Matthias’s review published on Letterboxd:
He’s a wonderful actor
Every once in a while, a movie comes around that I know will stick with me on a personal level for years to come. Never did I expect Once Upon a Time in Hollywood directed by fucking Quentin Tarantino to be one of those movies, yet here we are. Everywhere from the whole laid back vibe of it all, to the homage to the Golden Age of Hollywood (and really Hollywood in general), to the amazing respects it pays to Sharon Tate. Tarantino crafts something that is truly special and proves how incredible restrained Tarantino can be.
Rick Dalton and Cliff Booth are easily his best written characters due in large part to the authentic feeling you get from them. They feel like two actual best friends that actually existed in this time. Neither have one set gimmick as most of QT’s characters seem to, they’re just human, even with Cliff being a world class bad-ass. If you have a really close friend, their dynamic is sure to click with you, and it certainly does with me. I could watch those two go about their lives in a whole separate movie for hours on in. Their chemistry is THAT incredible.

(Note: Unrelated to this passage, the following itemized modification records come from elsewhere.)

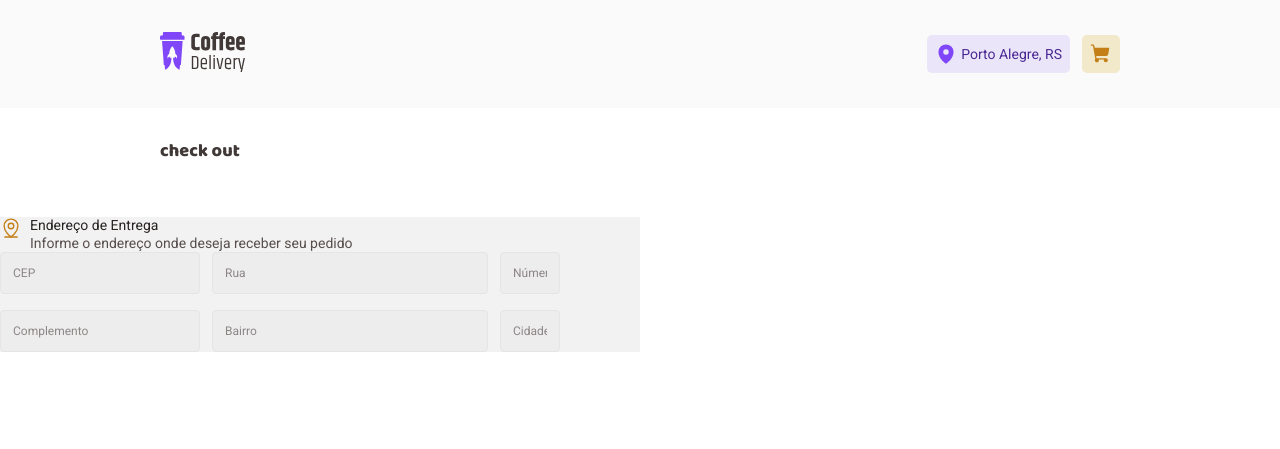
Repository: caueenrico/CoffeDelivery
Page: /checkout
These files come from the project's save history. The page is drawn as it stood at one moment and after a run of saves; the edit follows.
The browser window is 1280 px wide. The pictures show the whole page.
The project was rebuilt for these pictures with package versions that can differ from the ones it lists, and the page was loaded fresh each time. Also part of the build but not shown: vite.config.ts, src/components/CoffesOptions/styled.ts, src/components/CoffeCards/styles.ts, src/components/IpuntNumber/styles.ts, src/components/IpuntNumber/index.tsx, src/components/CartOfCard/styles.ts, src/components/CartOfCard/index.tsx, src/utils/formatMoney.ts and 4 more.

Above is the page before, as saved 2022-09-22 15:05:21.

### index.html
<!DOCTYPE html>
<html lang="en">
  <head>
    <meta charset="UTF-8" />

    <link rel="preconnect" href="https://fonts.googleapis.com" />
    <link rel="preconnect" href="https://fonts.gstatic.com" crossorigin />
    <link
      href="https://fonts.googleapis.com/css2?family=Baloo+2:wght@700;800&family=Roboto:wght@400;700&display=swap"
      rel="stylesheet"
    />

    <link rel="icon" type="image/svg+xml" href="/vite.svg" />
    <meta name="viewport" content="width=device-width, initial-scale=1.0" />
    <title>Vite + React + TS</title>
  </head>
  <body>
    <div id="root"></div>
    <script type="module" src="/src/main.tsx"></script>
  </body>
</html>

### src/App.tsx
import { BrowserRouter } from "react-router-dom";
import { ThemeProvider } from "styled-components";
import { Router } from "./Router";
import { defaultTheme } from "./styles/themes/default";
import { GlobalStyle } from "./styles/themes/global";

export function App() {
  return (
    <ThemeProvider theme={defaultTheme}>
      <BrowserRouter>
        <Router />
      </BrowserRouter>
      <GlobalStyle />
    </ThemeProvider>
  );
}

### src/Router.tsx
import { Routes, Route } from 'react-router-dom'
import { DefaultLayout } from './layouts/DefaultLayout'
import { CheckOut } from './pages/CheckOut'
import { Home } from './pages/Home'



export function Router() {
  return (
    <Routes>
      <Route path="/" element={<DefaultLayout />}>
        <Route path="/" element={<Home />} />
        <Route path="/checkout" element={<CheckOut />} />
      </Route>
    </Routes>
  )
}

### src/styles/themes/default.ts
export const defaultTheme = {
  white: '#FFFFFF',

  // PRODUTOS
  'yellow-dark': '#C47F17',
  'yellow': '#DBAC2C',
  'yellow-light': '#F1E9C9',

  'purple-dark': '#4B2995',
  'purple': '#8047F8',
  'purple-light': '#EBE5F9',

  //BASE
  'title':'#272221',
  'subtitle': '#403937',
  'text':'#574F4D',
  'label':'#8D8686',
  'hover':'#D7D5D5',
  'button':'#E6E5E5',
  'input':'#EDEDED',
  'card':'#F3F2F2',
  'background':'#FAFAFA'
}

### src/styles/themes/global.ts
import { createGlobalStyle } from "styled-components";


export const GlobalStyle = createGlobalStyle`
  *{
    margin: 0;
    padding: 0;
    box-sizing: border-box;
  }

  :focus{
    outline: 0;
  }

  body{
    -webkit-font-smoothing: antialiased;
  }

  body,input,textarea,button{
    font-family: 'Roboto', sans-serif;
    font-weight: 400;
    font-size: 1rem;
  }

  input::-webkit-outer-spin-button,
  input::-webkit-inner-spin-button {
    -webkit-appearance: none;
    margin: 0;
  }
  input[type="number"] {
    -moz-appearance: textfield;
  }

`

### src/layouts/DefaultLayout/index.tsx
import { Outlet } from 'react-router-dom'
import { Header } from '../../components/Header'
import { LayoutContainer } from './styles'

export function DefaultLayout() {
  return (
    <div>
      <LayoutContainer>
        <Header />
        <Outlet />
      </LayoutContainer>
    </div>
  )
}

### src/pages/CheckOut/index.tsx
import { MapPinLine } from "phosphor-react";
import { useTheme } from "styled-components";
import { TilteText } from "../Home/styles";
import { AddressForm } from "./AddresForm";
import { TextCheck } from "./components/TextosCheck";
import { AddressFormContainer, ContainerCheckOut } from "./styles";


export function CheckOut (){

  return(
    <>
    <TilteText>
      check out
    </TilteText>

    <ContainerCheckOut>
      <TextCheck
      icon={<MapPinLine size={22} color="#C47F17"/>}
      title='Endereço de Entrega'
      subtitle="Informe o endereço onde deseja receber seu pedido"
      />


        <AddressForm />


    </ContainerCheckOut>
    </>
  )
}

### src/components/Header/index.tsx
import { HeaderContainer, NavHeaders } from "./styles";
import logo from '../assets/logo.svg';
import { Locations } from "../Locations";
import { Cart } from "../Cart";
import { NavLink } from "react-router-dom";


export function Header() {
  return (
    <HeaderContainer>
      <NavLink to='/'>
      <img src={logo} alt="" />
      </NavLink>

      <NavHeaders>
        <Locations />
        <NavLink to='/checkout'>
          <Cart/>
        </NavLink>
      </NavHeaders>
    </HeaderContainer>
  );
}

### src/layouts/DefaultLayout/styles.ts
import styled from 'styled-components'

export const LayoutContainer = styled.div`

`

### src/pages/Home/styles.ts
import Background from '../assets/Background.png'

import styled from "styled-components";

export const BannerContainer = styled.div`

display: flex;
align-items: center;
justify-content: space-between;

padding: 94px 160px;

background-image: url(${Background});
background-position: center;
background-repeat: no-repeat;
background-size: cover;

`

export const TextContainer = styled.div`
 max-width: 588px;

 h1{
  font-family: 'Baloo 2';
  font-style: normal;
  font-weight: 800;
  font-size: 48px;
  line-height: 130%;
  color: ${props => props.theme['title']}
 }

  span {
    font-family: 'Roboto';
    font-weight: 400;
    font-size: 20px;
    line-height: 130%;
    color: ${props => props.theme['subtitle']}
  }




`

export const Benefist = styled.div `

  margin-top: 66px;
  max-width: 567px;
  color: ${props => props.theme['text']};

  ul {
    list-style-type: none;
    display: flex;
    gap: 40px;

  }

  ul li{
    font-size: 16px;
    display: flex;
    align-items: center;
    margin-bottom: 20px;
    gap: 12px;


  }

  .test{
    width: 231px;
  }
`

export const ProductsContainer = styled.div`

  h1{
    font-family: 'Baloo 2';
    font-style: normal;
    font-weight: 800;
    font-size: 32px;
    line-height: 130%;

    margin-left: 160px;
    margin-top: 32px;
    margin-bottom: 54px;

    color:${props => props.theme['subtitle']}
  }



`

export const TilteText = styled.h1`
    font-family: 'Baloo 2';
    font-style: normal;
    font-weight: 800;
    font-size: 18px;
    line-height: 130%;

    margin-left: 160px;
    margin-top: 32px;
    margin-bottom: 54px;

    color:${props => props.theme['subtitle']}
`

### src/pages/CheckOut/AddresForm.tsx
import { InputForm } from "../../components/InpuitForm";
import { AddressFormContainer } from "./styles";



export function AddressForm(){
  return(
    <AddressFormContainer>
      <InputForm placeholder="CEP" type='number' className="cep"/>
      <InputForm placeholder="Rua" className="street"/>
      <InputForm placeholder="Número" type='number'/>
      <InputForm placeholder="Complemento" className="complemento"/>
      <InputForm placeholder="Bairro" />
      <InputForm placeholder="Cidade"/>

    </AddressFormContainer>
  )
}

### src/pages/CheckOut/components/TextosCheck/index.tsx
import { ReactNode } from "react"
import { SectionTitleContainer } from "./styles"

interface TextCheckProps{
  title: string
  subtitle: string
  icon: ReactNode
}

export function TextCheck({title,subtitle,icon}: TextCheckProps){
  return(
    <SectionTitleContainer>
      {icon}
      <div>
        <h1>{title}</h1>
        <span>{subtitle}</span>
      </div>
    </SectionTitleContainer>
  )
}

### src/pages/CheckOut/styles.ts
import styled from "styled-components";

export const ContainerCheckOut = styled.div `

  display: flex;
  flex-direction: column;
  width: 40rem;
  background: ${props => props.theme.card};
`

export const AddressFormContainer = styled.div`
  width: 100%;
  display: grid;
  grid-template-columns: 12.5rem 17.25rem 3.75rem;
  column-gap: 0.75rem;
  row-gap: 1rem;
  grid-auto-flow: dense;
`

### src/components/Header/styles.ts
import styled from "styled-components";

export const HeaderContainer = styled.div`

  min-height: 104px;

  display: flex;
  align-items: center;
  justify-content: space-between;

  padding: 32px 160px;

  background-color: ${props => props.theme['background']};

  position: sticky;
  top: 0;
  left: 0;
  z-index: 5;

`
export const NavHeaders = styled.nav`
  display: flex;
  gap: 12px;

`

### src/components/Locations/index.tsx
import { MapPin } from "phosphor-react";
import { LocationsContainer } from "./styles";


export function Locations (){

  return (
    <LocationsContainer>
        <MapPin size={22} weight='fill' color="#8047F8"/> Porto Alegre, RS
    </LocationsContainer>
  )
}

### src/components/Cart/index.tsx
import { ShoppingCart } from "phosphor-react";
import React from "react";
import { CartContainer } from "./styles";

export function Cart (){
  return(
    <CartContainer>
      <ShoppingCart size={22} weight='fill'/>
    </CartContainer>
  )
}

### src/components/InpuitForm/index.tsx
import { InputHTMLAttributes } from "react";
import { InputStyleContainer } from "./styles";

type InputProps = InputHTMLAttributes<HTMLInputElement>

export function InputForm({...props}:InputProps ){
  return(
    <InputStyleContainer {...props}/>
  )
}

### src/pages/CheckOut/components/TextosCheck/styles.ts
import styled from "styled-components";

export const SectionTitleContainer = styled.div`
  display: flex;
  gap: 0.5rem;

  div{
    h1{
      font-size: 0.875rem;
      font-weight: 400;
      color: ${props => props.theme.title};
    }
    span{
      font-size: 0.875rem;
      font-weight: 400;
      color: ${props => props.theme.text};
    }
  }

`

### src/components/Locations/styles.ts
import styled from "styled-components";

export const LocationsContainer = styled.div`
  border-radius: 5px;

  max-width: 143px;
  padding: 8px;
  font-size: 14px;

  background-color: ${props => props.theme['purple-light']};
  color: ${props => props.theme['purple-dark']};

  display: flex;
  justify-content: center;
  align-items: center;
  gap: 4px;



`

### src/components/Cart/styles.ts
import styled from "styled-components";

export const CartContainer = styled.button`
  max-width: 38px;
  max-height: 38px;
  border-radius: 5px;
  border: none;

  background-color: ${props => props.theme['yellow-light']};
  color: ${props => props.theme['yellow-dark']};

  display: flex;
  align-content: center;
  align-items: center;

  padding: 8px;

`

### src/components/InpuitForm/styles.ts
import styled from "styled-components";

export const InputStyleContainer = styled.input`
  height: 2.625rem;
  border-radius: 4px;
  border: 1px solid ${props => props.theme.button};
  background: ${props => props.theme.input};
  transition: 0.4s;

  &:focus{
    border-color: ${props => props.theme["yellow-dark"]};
  }

  color: ${props => props.theme["text"]};
  font-size: 00.75rem;
  padding: 0 0.75rem;

  &::placeholder{
    color: ${props => props.theme["label"]};
  }
`

Loaded but not shown: src/main.tsx (common file)

After the next 6 saves:
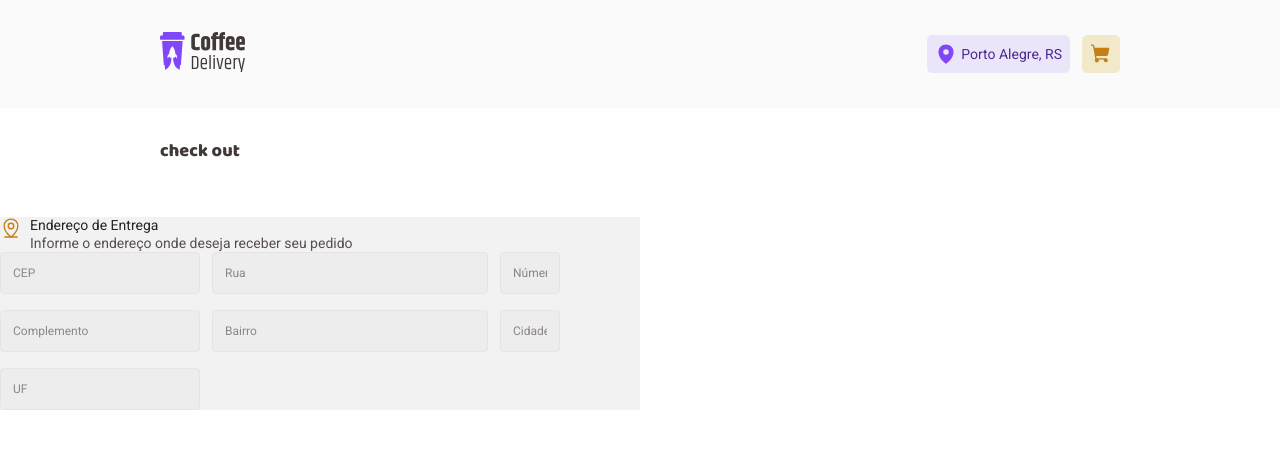
The 6 saves are shown as one change because they came seconds apart.
The last was saved 20 s later.
--- a/src/pages/CheckOut/AddresForm.tsx
+++ b/src/pages/CheckOut/AddresForm.tsx
@@ -12,7 +12,7 @@ export function AddressForm(){
       <InputForm placeholder="Complemento" className="complemento"/>
       <InputForm placeholder="Bairro" />
       <InputForm placeholder="Cidade"/>
-
+      <InputForm placeholder="UF"/>
     </AddressFormContainer>
   )
 }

Now onto Sharon Tate. Sure, she doesn’t say too much in this, but it’s the incredible respects this movie pays to her, and how it handles her as the slightly flawed, yet incredibly wholesome and optimistic human being that she was. It doesn’t treat her as “just a murder victim”. It just shows us the reasons as to why she meant so much to many people, and how bright of a future she had in Hollywood. Every scene with her brought a tear to my because of how beautifully it was all handled (and don’t even get me started on how much I bawled at the ending.)
This is a type of movie we probably won’t ever see again, and that’s completely fine with me. I’d also be completely alright with it if QT decides to call it quits with this, as it’s not only his best work ever, it’s a masterpiece and the best movie of the year. I’m so grateful of it’s existence, and even with its long runtime and very slow pace, it’s a movie I’ll constantly revisit. The 35mm viewing only enhanced how much I love this movie, and you can definely expect it to get some Chandler Awards love.
The train has left the station.